India's consumer inflation dipped to 6.71 per cent in July, easing for the third month in a row, helped by a slower increase in food and fuel prices and adding to expectations that the central bank may rein in the pace of its policy rate hikes next month.
The year-on-year figure, published on Friday by the National Statistics Office, was marginally lower than the 6.78 per cent forecast by economists in a Reuters poll. But it remained above the central bank's 2-6 per cent tolerance band for a seventh month in a row.
After months of eye-watering inflation readings across much of the world, policymakers are wondering if they may have seen the peak of price pressures given recent evidence of moderation in Japan, China and the United States.
However, few are willing to make definitive calls with the Ukraine war and pandemic continuing to tie up supply lines.
Economists said they expect the Reserve Bank of India (RBI) to raise its policy rate by at least 25 basis points next month as inflation was likely to remain above its tolerance band through this calendar year.
The MPC will meet from Sept 28-30.
The decline in global commodity prices and return of foreign investors to the stock markets could allow greater policy leeway to the MPC to undertake less aggressive hike in interest rates, said Garima Kapoor, economist at Elara Capital.
"We expect MPC to hike policy repo rate by another 25 to 35 bps before they pause to assess the impact of 140 bps hike," she said.
The RBI's Monetary policy Committee has lifted the key repo rate by 140 basis points since May, including by 50 bps this month, while the government imposed restrictions on export of crops including wheat and sugar while cutting fuel taxes.
SOFTENING FOOD PRICES
Government officials expect a fall in prices of food items like edible oil, vegetables and pulses, helped by good rainfall and recent restrictions on foodgrain exports.
Food inflation, which accounts for nearly half the CPI basket, was 6.75 per cent in July, also easing for the third month in a row. Prices of edible oil and some metals fell.
"Inflationary pressures have eased," a government source said on Thursday, adding that the government and central bank would continue to take steps to bring retail inflation below 6 per cent.
Core inflation, excluding volatile food and energy prices, was estimated at 5.79-5.80 per cent in July, lower than 5.96-6.2 per cent estimates in June, said two economists, after the data release.
India does not release core inflation data.
Industrial output rose 12.3 per cent year on year in June, separate government data released on Friday showed, reflecting broadening of economic activities.
Asia's third largest economy, which celebrates its 75th year of Independence from the British colonial rule on Monday, is expected to grow over 7 per cent in the current fiscal year ending in March 2023, the fastest growth among major economies.

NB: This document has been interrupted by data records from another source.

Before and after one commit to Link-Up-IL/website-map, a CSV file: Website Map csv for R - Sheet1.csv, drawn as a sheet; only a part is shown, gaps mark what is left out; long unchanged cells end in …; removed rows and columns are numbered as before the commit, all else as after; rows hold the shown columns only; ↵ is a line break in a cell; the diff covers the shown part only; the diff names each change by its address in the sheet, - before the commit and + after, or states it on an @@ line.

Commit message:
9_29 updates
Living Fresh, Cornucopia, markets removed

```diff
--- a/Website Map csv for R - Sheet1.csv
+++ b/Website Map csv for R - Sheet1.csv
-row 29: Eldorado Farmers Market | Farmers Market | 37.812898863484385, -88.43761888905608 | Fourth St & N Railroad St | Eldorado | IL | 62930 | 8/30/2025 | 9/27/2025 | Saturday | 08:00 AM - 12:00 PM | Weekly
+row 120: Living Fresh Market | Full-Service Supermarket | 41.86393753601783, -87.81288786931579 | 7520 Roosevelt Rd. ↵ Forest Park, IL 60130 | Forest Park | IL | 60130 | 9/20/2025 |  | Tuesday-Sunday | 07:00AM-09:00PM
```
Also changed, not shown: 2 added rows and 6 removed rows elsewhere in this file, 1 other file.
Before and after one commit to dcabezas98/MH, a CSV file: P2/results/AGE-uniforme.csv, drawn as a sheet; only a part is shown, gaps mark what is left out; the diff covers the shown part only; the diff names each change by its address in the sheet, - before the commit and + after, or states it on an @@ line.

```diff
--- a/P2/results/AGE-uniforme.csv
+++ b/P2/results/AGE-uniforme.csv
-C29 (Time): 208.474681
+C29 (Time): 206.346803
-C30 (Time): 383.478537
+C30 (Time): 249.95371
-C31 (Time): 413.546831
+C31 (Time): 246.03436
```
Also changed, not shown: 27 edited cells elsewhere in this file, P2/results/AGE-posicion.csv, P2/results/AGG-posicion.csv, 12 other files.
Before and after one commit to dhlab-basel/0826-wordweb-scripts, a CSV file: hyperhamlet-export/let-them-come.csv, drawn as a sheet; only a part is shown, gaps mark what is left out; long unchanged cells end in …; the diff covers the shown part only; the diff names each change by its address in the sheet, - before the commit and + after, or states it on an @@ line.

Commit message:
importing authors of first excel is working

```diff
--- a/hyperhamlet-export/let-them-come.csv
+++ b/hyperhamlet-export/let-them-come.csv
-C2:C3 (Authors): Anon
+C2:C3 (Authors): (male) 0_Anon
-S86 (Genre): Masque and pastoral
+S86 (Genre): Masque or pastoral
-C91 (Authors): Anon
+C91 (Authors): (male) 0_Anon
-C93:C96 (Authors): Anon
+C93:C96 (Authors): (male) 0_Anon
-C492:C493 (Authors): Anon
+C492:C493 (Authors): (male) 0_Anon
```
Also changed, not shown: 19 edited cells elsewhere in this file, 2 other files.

"While some headwinds are expected from the external sector, India's large dependence on domestic consumption and investment will shield the economy to a greater extent than expected by the Street," said Rupa Rege Nitsure, economist at L&T Financial Holdings.